I don’t get Black people in Howard County (and I am Black all day long). Here’s why I say that. I was having a conversation with a Black woman I run with at brunch yesterday. She and her husband just moved to Howard County last year from Virginia. She said she didn’t like it at first but she was getting used to it. When I asked her what she disliked she said quick as a flash “where are all the normal Black people?” Oh how I laughed at that comment. Some people would have shut her down for that but I have the same question too.
The Blacks in this county seem to all know each other from long ago, grew up here, went to school together, go to the same church, belong to certain social organizations or political clubs, etc. They have somehow congregated here and created a bubble around themselves. To them that is the norm and I respect that. But does anyone ever just hang out without any other prior connection just because they like each other’s company? That is my norm. Do I have to pay a fee just to make a Black friend in Howard County? It’s interesting to me how the rules of engagement work out here. It’s very clique-ish. Almost like high school with bigger bank accounts and mortgages.
I will admit to my own inactivity in this situation. I have only visited one Black church, I refuse to join the NAACP or other political organizations, and I don’t seek membership in social clubs except my sorority. That’s not cool on my part. But when you’ve been rebuffed a certain number of times by people who claim to be just like you but only seem to care about what you think when it’s time to vote, you get a bit jaded. I am also challenged with some social issues within my family which create a wall around us and block us from receiving people for who they are. We’re not the Cosbys over here. It’s hard as hell to find non-judemental people to consort with when you’ve got these kind of things going on in your household. But didn’t we all learn to reach out to the new kid in school and make him or her feel welcome? The one Black family that lives in my neighborhood ignored the hell out of my family when we first moved here years ago and only recently have learned to open their mouths to speak. There’s a fine welcome right there. I’m not criticizing people for sticking with the familiar because I am guilty of that too but put yourself in other people’s shoes once in awhile. You’ll see how bad it is on the outside.
I’m disappointed by it all but I won’t give up just yet. I will smile whenever I see a Black face in my neighborhood and welcome any new neighbors no matter what color they are. I will try to visit a new church and see how that goes (although I don’t have high hopes for that. Some of the most sinister people I’ve ever met were church folks.) I will get my kids involved in an activity or two and try to make nice with the other moms instead of reading a book or leaving.
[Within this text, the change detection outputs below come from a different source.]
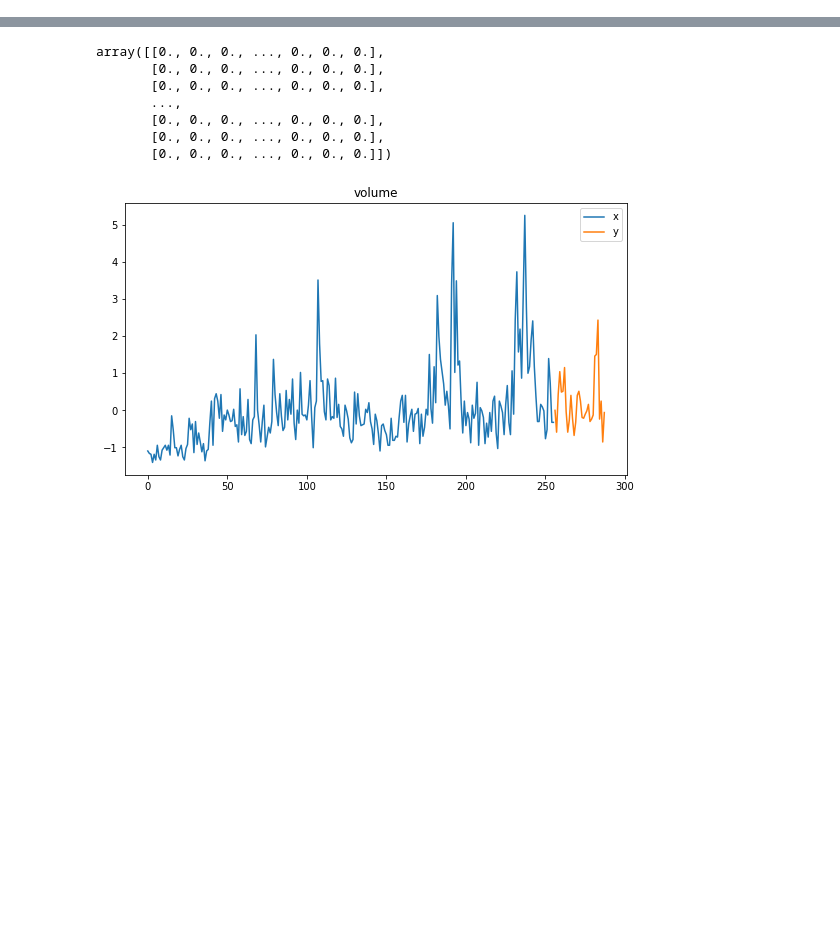
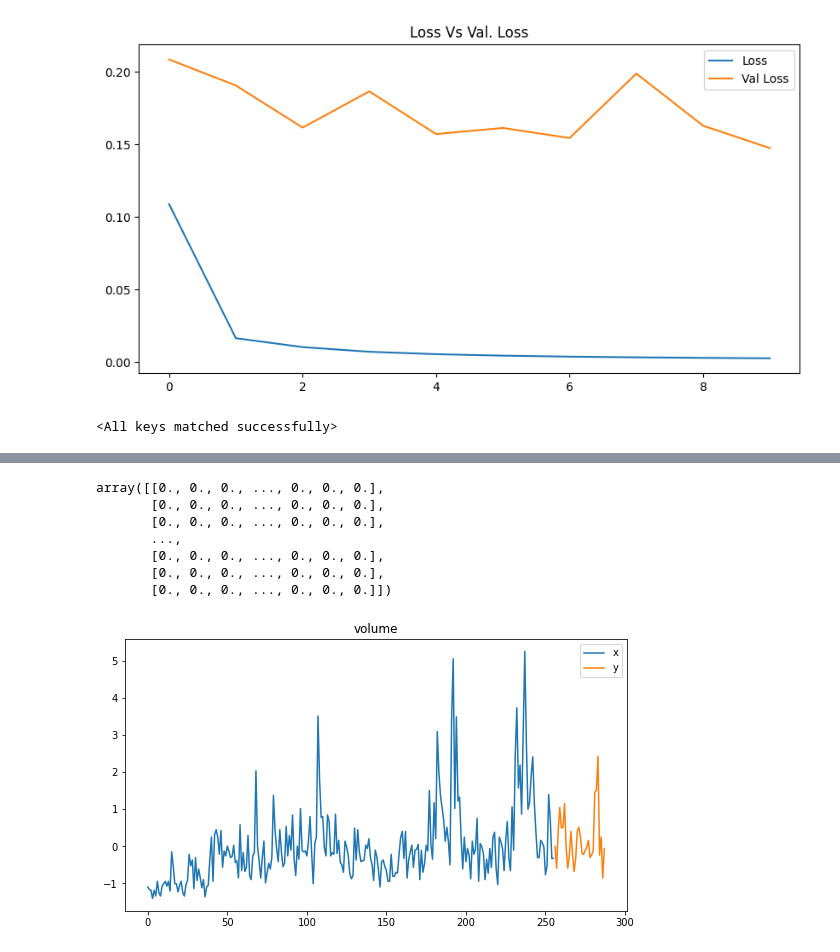
Before and after one commit to TGBM1337/algoTrading, a Jupyter notebook: test.ipynb, the cells around one changed output, grey strips where cells are left out. Cells and saved outputs as stored; diff of their text form; code cells hidden in the pictures; blank space fills up the shorter version.

```diff
--- a/test.ipynb
+++ b/test.ipynb
@@ -8,0 +12,21 @@ X, y = generate_dataset("EUR_USD", "oanda", 256, 32, 2015, 2016)
+# %%
+with open("EUR_USD_checkpoints/results.json", "r") as f:
+    results = json.load(f)
+
+results
+
+plt.figure(figsize=(10,5))
+plt.title("Loss Vs Val. Loss")
+plt.plot(results["loss"], label="Loss")
+plt.plot(results["val_loss"], label="Val Loss")
+plt.legend()
+plt.show()
+# %% [output]
+[figure, added]
+# %%
+config = get_config()
+model = build_transformer(config["src_len"], config["tgt_len"], config["input_features"], config["y_size"], config["d_model"], config["N"], config["h"], config["dropout"], config["d_ff"])
+state = torch.load("EUR_USD_checkpoints/algoTransformer_09.pt", map_location=torch.device('cpu'))
+model.load_state_dict(state["model_state_dict"])
+# %% [output]
+<All keys matched successfully>
```
Also changed, not shown: parts of 8 cells of this notebook, 6 other files.
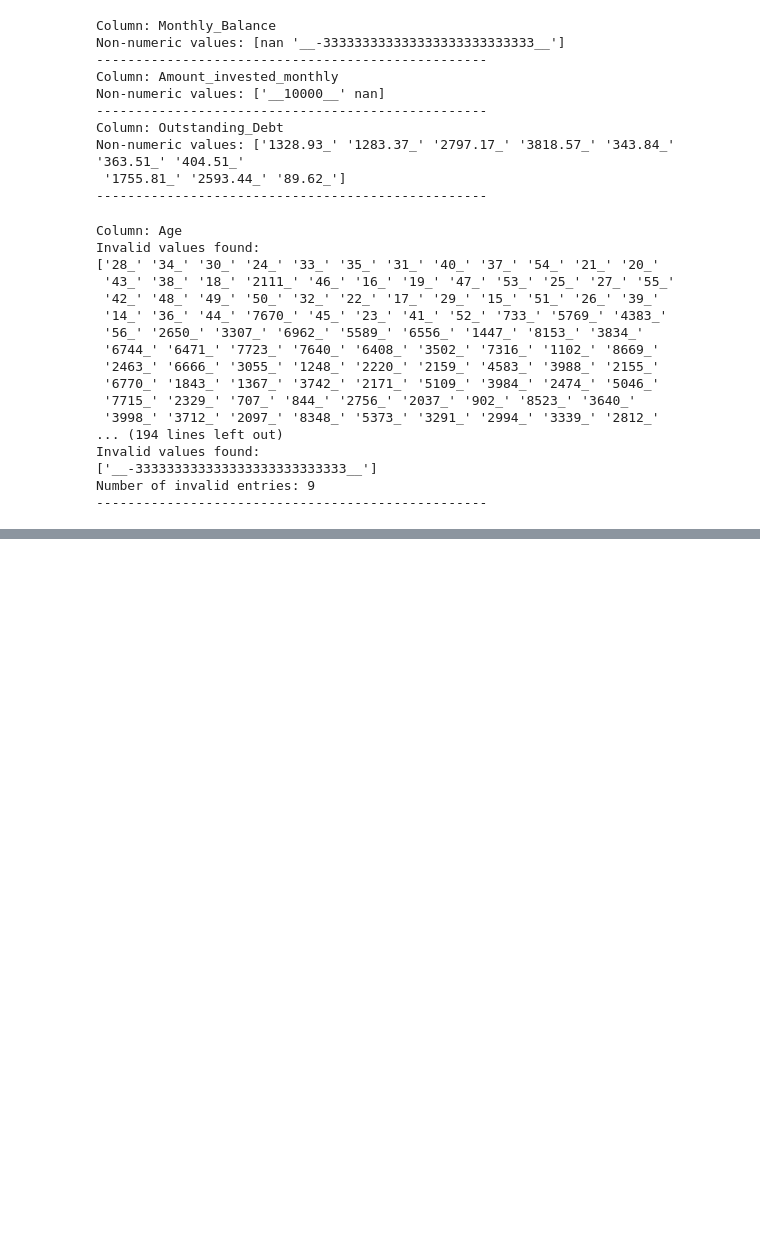
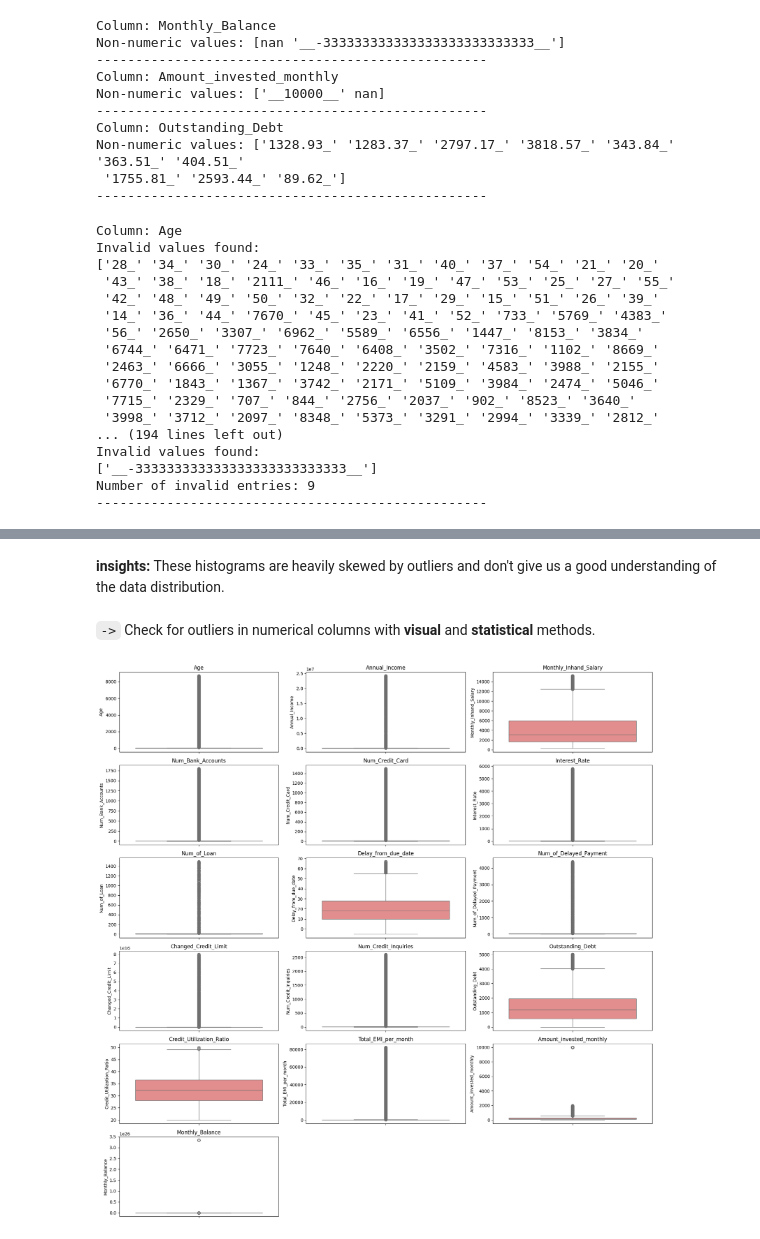
Before and after one commit to 3lis0/Machine-learning-by-practice, a Jupyter notebook: Credit score classification/credit_score_classification.ipynb, the cells around one changed output, grey strips where cells are left out. Drawn from its saved outputs; the diff is of its cells as text; code cells hidden in the pictures; blank space fills up the shorter version.

```diff
--- a/Credit score classification/credit_score_classification.ipynb
+++ b/Credit score classification/credit_score_classification.ipynb
@@ -295,0 +602,19 @@ The dataset contains underscore (`_`) symbols in various columns. These symbols
+# %% [markdown]
+**insights:** These histograms are heavily skewed by outliers and don't give us a good understanding of the data distribution.
+# %% [markdown]
+`->` Check for outliers in  numerical columns with **visual** and **statistical** methods.
+# %%
+plt.figure(figsize=(18, 18))
+
+n_cols = 3
+n_rows = (len(numerical_columns) + n_cols - 1) // n_cols
+
+for i, col in enumerate(numerical_columns):
+    plt.subplot(n_rows, n_cols, i + 1)
+    sns.boxplot(data=train, y=col, color='lightcoral')
+    plt.title(col)
+
+plt.tight_layout()
+plt.show()
+# %% [output]
+[figure, added]
```
Also changed, not shown: parts of 99 cells of this notebook.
In other words, I will try to be a friend if I truly want to make a friend. Let’s see if the Blacks that I encounter will meet me halfway. I’ll let you know how it goes.